The very breath that sustained him slowed, another sting and warm surge through his thighs. He had wet the bed as a child, it felt something like that. Had he soiled himself at this moment of moments? There would be no dignity, only torture and death. O’ death.
The voices laughed and pointed. He hadn’t meant to be a bedwetter. The doctors said it was common for someone of his condition. Fair enough for those voices to point, he had laughed as he squeezed the light out of their eyes. Pointing then at a body that was no longer theirs’ to suffer. Tock.
A rush of confusion and fear slipped like a thief behind his eyes. It was here to take any last bit of good he may have kept hidden away, to break the lock from the impenetrable chest that kept it. A whimper and scream were inside but not out, his tongue was swollen and useless to speak his words of disgust. The veins in his face and neck felt on the verge of losing their fight. Tick.

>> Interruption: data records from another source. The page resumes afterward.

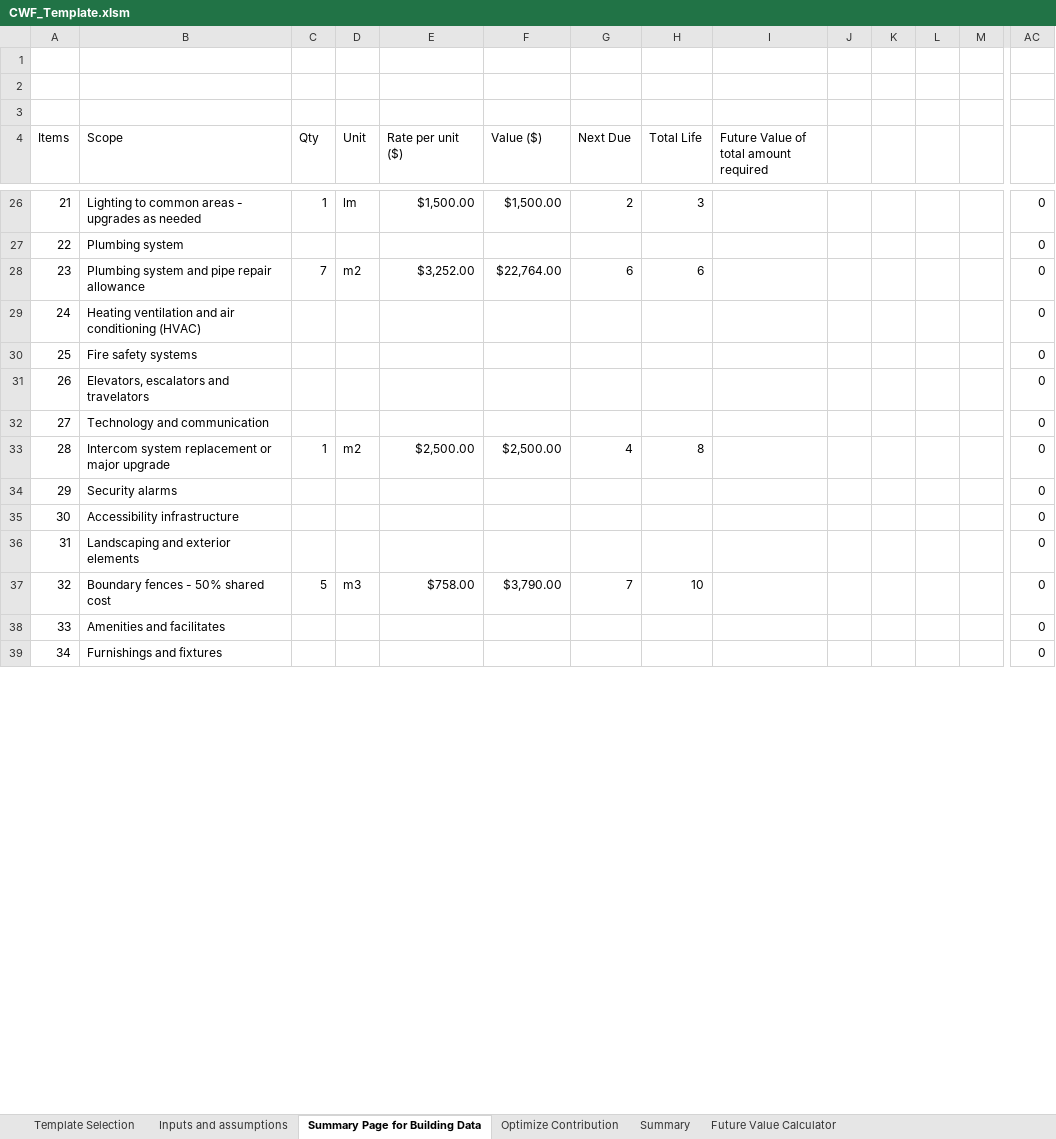
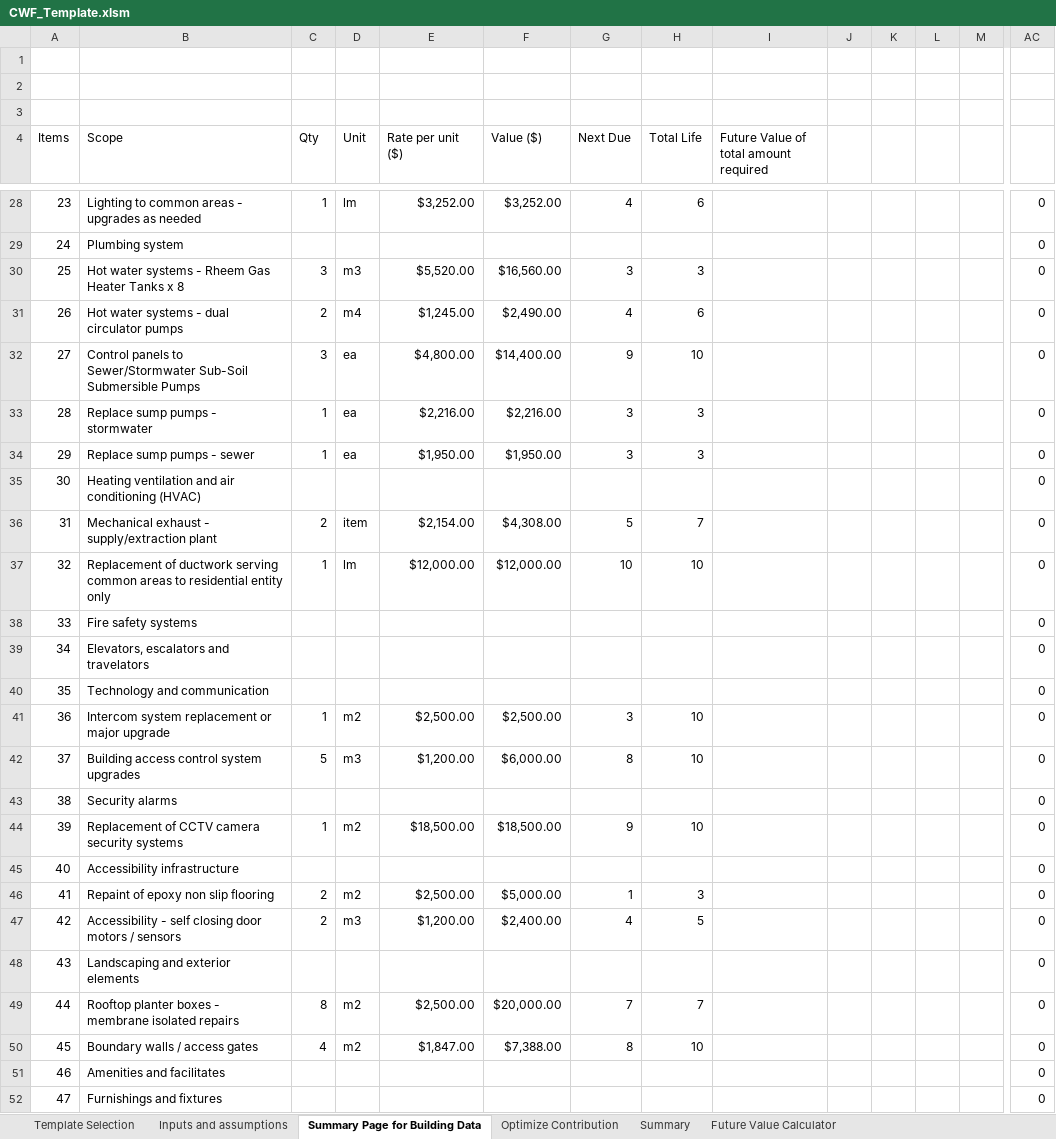
Before and after one commit to AllanBechara/turnkey-addin, an Excel workbook: CWF_Template.xlsm, sheet Summary Page for Building Data, drawn as a sheet; only a part is shown, gaps mark what is left out; values as stored, in another font and other column widths than the file's, no cell formats; charts and pictures not drawn; removed rows and columns are numbered as before the commit, all else as after; rows hold the shown columns only; the diff covers the shown part only; the diff names each change by its address in the sheet, - before the commit and + after, or states it on an @@ line.

```diff
--- a/CWF_Template.xlsm (sheet Summary Page for Building Data)
+++ b/CWF_Template.xlsm (sheet Summary Page for Building Data)
@@ column A (Items) renumbered from row 9 down @@
-E28 (Rate per unit ($)): $1,500.00
+E28 (Rate per unit ($)): $3,252.00
-F28 (Value ($)): $1,500.00
+F28 (Value ($)): $3,252.00
-G28 (Next Due): 2
+G28 (Next Due): 4
-H28 (Total Life): 3
+H28 (Total Life): 6
-row 28: 23 | Plumbing system and pipe repair allowance | 7 | m2 | $3,252.00 | $22,764.00 | 6 | 6 |  |  |  |  |  | 0
+row 30: 25 | Hot water systems - Rheem Gas Heater Tanks x 8 | 3 | m3 | $5,520.00 | $16,560.00 | 3 | 3 |  |  |  |  |  | 0
+row 31: 26 | Hot water systems - dual circulator pumps | 2 | m4 | $1,245.00 | $2,490.00 | 4 | 6 |  |  |  |  |  | 0
+row 32: 27 | Control panels to Sewer/Stormwater Sub-Soil Submersible Pumps | 3 | ea | $4,800.00 | $14,400.00 | 9 | 10 |  |  |  |  |  | 0
+row 33: 28 | Replace sump pumps - stormwater | 1 | ea | $2,216.00 | $2,216.00 | 3 | 3 |  |  |  |  |  | 0
+row 34: 29 | Replace sump pumps - sewer | 1 | ea | $1,950.00 | $1,950.00 | 3 | 3 |  |  |  |  |  | 0
+row 36: 31 | Mechanical exhaust - supply/extraction plant | 2 | item | $2,154.00 | $4,308.00 | 5 | 7 |  |  |  |  |  | 0
+row 37: 32 | Replacement of ductwork serving common areas to residential entity only | 1 | lm | $12,000.00 | $12,000.00 | 10 | 10 |  |  |  |  |  | 0
-G41 (Next Due): 4
+G41 (Next Due): 3
-H41 (Total Life): 8
+H41 (Total Life): 10
+row 42: 37 | Building access control system upgrades | 5 | m3 | $1,200.00 | $6,000.00 | 8 | 10 |  |  |  |  |  | 0
+row 44: 39 | Replacement of CCTV camera security systems | 1 | m2 | $18,500.00 | $18,500.00 | 9 | 10 |  |  |  |  |  | 0
+row 46: 41 | Repaint of epoxy non slip flooring | 2 | m2 | $2,500.00 | $5,000.00 | 1 | 3 |  |  |  |  |  | 0
+row 47: 42 | Accessibility - self closing door motors / sensors | 2 | m3 | $1,200.00 | $2,400.00 | 4 | 5 |  |  |  |  |  | 0
-row 37: 32 | Boundary fences - 50% shared cost | 5 | m3 | $758.00 | $3,790.00 | 7 | 10 |  |  |  |  |  | 0
+row 49: 44 | Rooftop planter boxes - membrane isolated repairs | 8 | m2 | $2,500.00 | $20,000.00 | 7 | 7 |  |  |  |  |  | 0
+row 50: 45 | Boundary walls / access gates | 4 | m2 | $1,847.00 | $7,388.00 | 8 | 10 |  |  |  |  |  | 0
```
Also changed, not shown: 19 added rows, 13 removed rows and 14 edited cells elsewhere in this sheet, sheet Future Value Calculator, sheet Optimize Contribution, sheet Summary, sheet Inputs and assumptions, sheet Template Selection, cell formats, formulas that keep their value, charts or pictures.
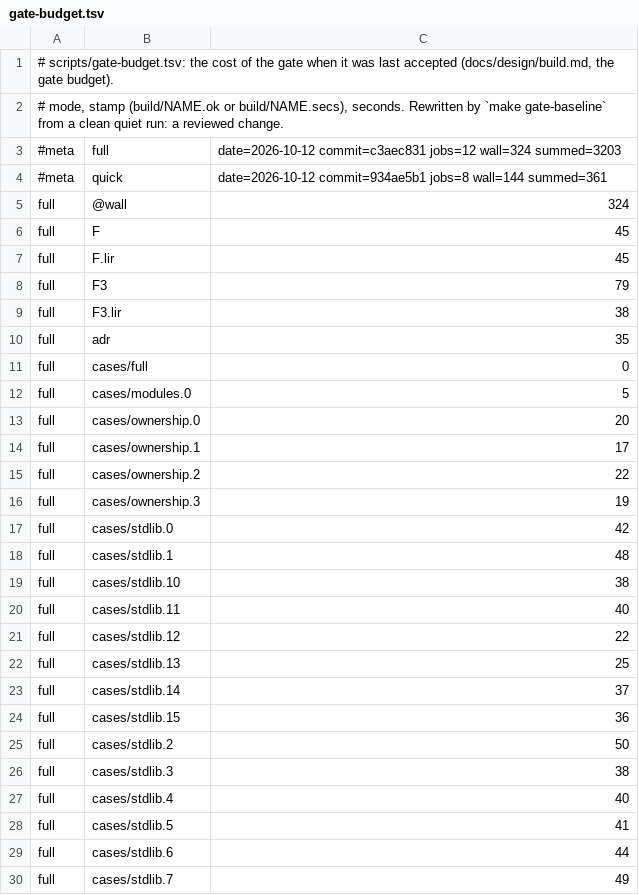
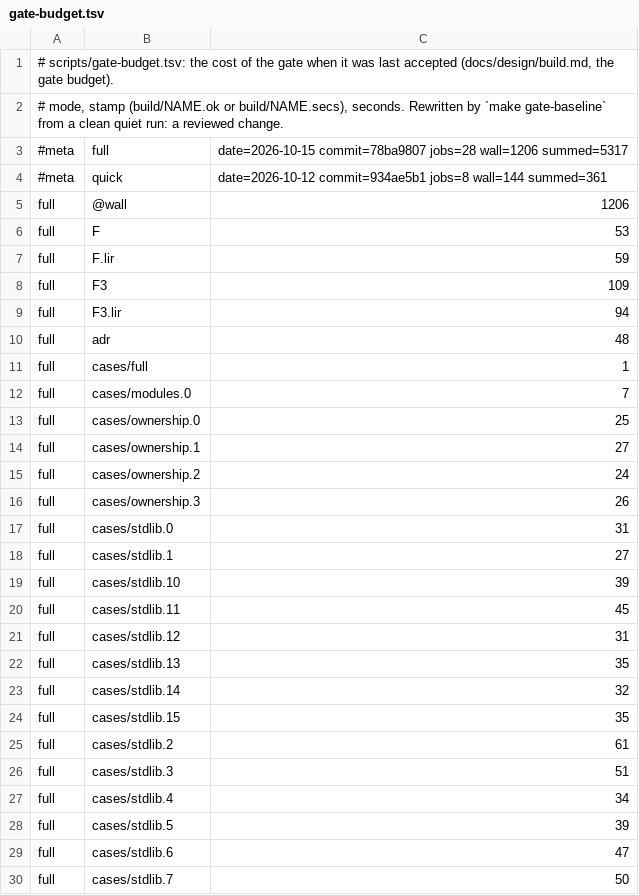
Before and after one commit to tailoredshapes/fibber, a TSV file: scripts/gate-budget.tsv, drawn as a sheet; only a part is shown; the diff covers the shown part only.

```diff
--- a/scripts/gate-budget.tsv
+++ b/scripts/gate-budget.tsv
@@ -2,29 +2,29 @@
 # mode, stamp (build/NAME.ok or build/NAME.secs), seconds. Rewritten by `make gate-baseline` from a clean quiet run: a reviewed change.
-#meta	full	date=2026-10-12 commit=c3aec831 jobs=12 wall=324 summed=3203
+#meta	full	date=2026-10-15 commit=78ba9807 jobs=28 wall=1206 summed=5317
 #meta	quick	date=2026-10-12 commit=934ae5b1 jobs=8 wall=144 summed=361
-full	@wall	324
-full	F	45
-full	F.lir	45
-full	F3	79
-full	F3.lir	38
-full	adr	35
-full	cases/full	0
-full	cases/modules.0	5
-full	cases/ownership.0	20
-full	cases/ownership.1	17
-full	cases/ownership.2	22
-full	cases/ownership.3	19
-full	cases/stdlib.0	42
-full	cases/stdlib.1	48
-full	cases/stdlib.10	38
-full	cases/stdlib.11	40
-full	cases/stdlib.12	22
-full	cases/stdlib.13	25
-full	cases/stdlib.14	37
-full	cases/stdlib.15	36
-full	cases/stdlib.2	50
-full	cases/stdlib.3	38
-full	cases/stdlib.4	40
-full	cases/stdlib.5	41
-full	cases/stdlib.6	44
-full	cases/stdlib.7	49
+full	@wall	1206
+full	F	53
+full	F.lir	59
+full	F3	109
+full	F3.lir	94
+full	adr	48
+full	cases/full	1
+full	cases/modules.0	7
+full	cases/ownership.0	25
+full	cases/ownership.1	27
+full	cases/ownership.2	24
+full	cases/ownership.3	26
+full	cases/stdlib.0	31
+full	cases/stdlib.1	27
+full	cases/stdlib.10	39
+full	cases/stdlib.11	45
+full	cases/stdlib.12	31
+full	cases/stdlib.13	35
+full	cases/stdlib.14	32
+full	cases/stdlib.15	35
+full	cases/stdlib.2	61
+full	cases/stdlib.3	51
+full	cases/stdlib.4	34
+full	cases/stdlib.5	39
+full	cases/stdlib.6	47
+full	cases/stdlib.7	50
```
Also changed, not shown: 18 added rows, 1 removed row and 68 edited cells elsewhere in this file.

As the curtain was pulled back, he saw them all. Family he hated, others without faces strained in their seats toward the glass. They all wanted to lay eyes upon the captured animal, the caged wolf at which they threw their stones. There was weeping, as anger and hatred failed to mask their deep and unfathomable loss.
There were words being spoken, being read from the same book that had been used as his mirror in his youth. He had never lived to that expectation. He was cursed before he left his childhood to forever be damned to God’s alleged mercy. Where had that merciful God been? Where was he now? Even as his supposed holy words were read aloud, echoing in the open, sparse room, there was no God there for him. There was only wood, leather, and steel. Tick.
The sounds of his heart in his ears had been replaced by the rhythm of the damned clock. There began a gasping he could hear. How had those watching made it inside, and what final ugliness had made them gasp. “Run you heartless bastards,” he thought, as he knew they would hear him. It was not their breath, but his own, slowly escaping its orbit. He felt mucus now on his lips.
“What final insult is this?” “Have I now been spat upon?” His thoughts raised valid questions, answers to which he would never have. Slipping like a worm into oblivion, he was becoming excrement, he could smell it. Where was the tock? He prayed for the tock to whatever god may listen, but the clock did not answer. He apologized to the clock for his hatred and fury, begging for the tock that would never come.
The clock did not care, and offered no respite. There was no tock. Was this now it? The room had become insistent on darkness. The sounds and shapes now gone. Breath was now gone, and the feeling of heaviness took him further into nothing. There wouldn’t be a tock, he was in the eternal second of distress where he would stay until there was complete nothingness. He could only be shadow and shade, never a beacon, never a light. The void became him, wrapping him in its cold cradle. From here to falling away, this was the last.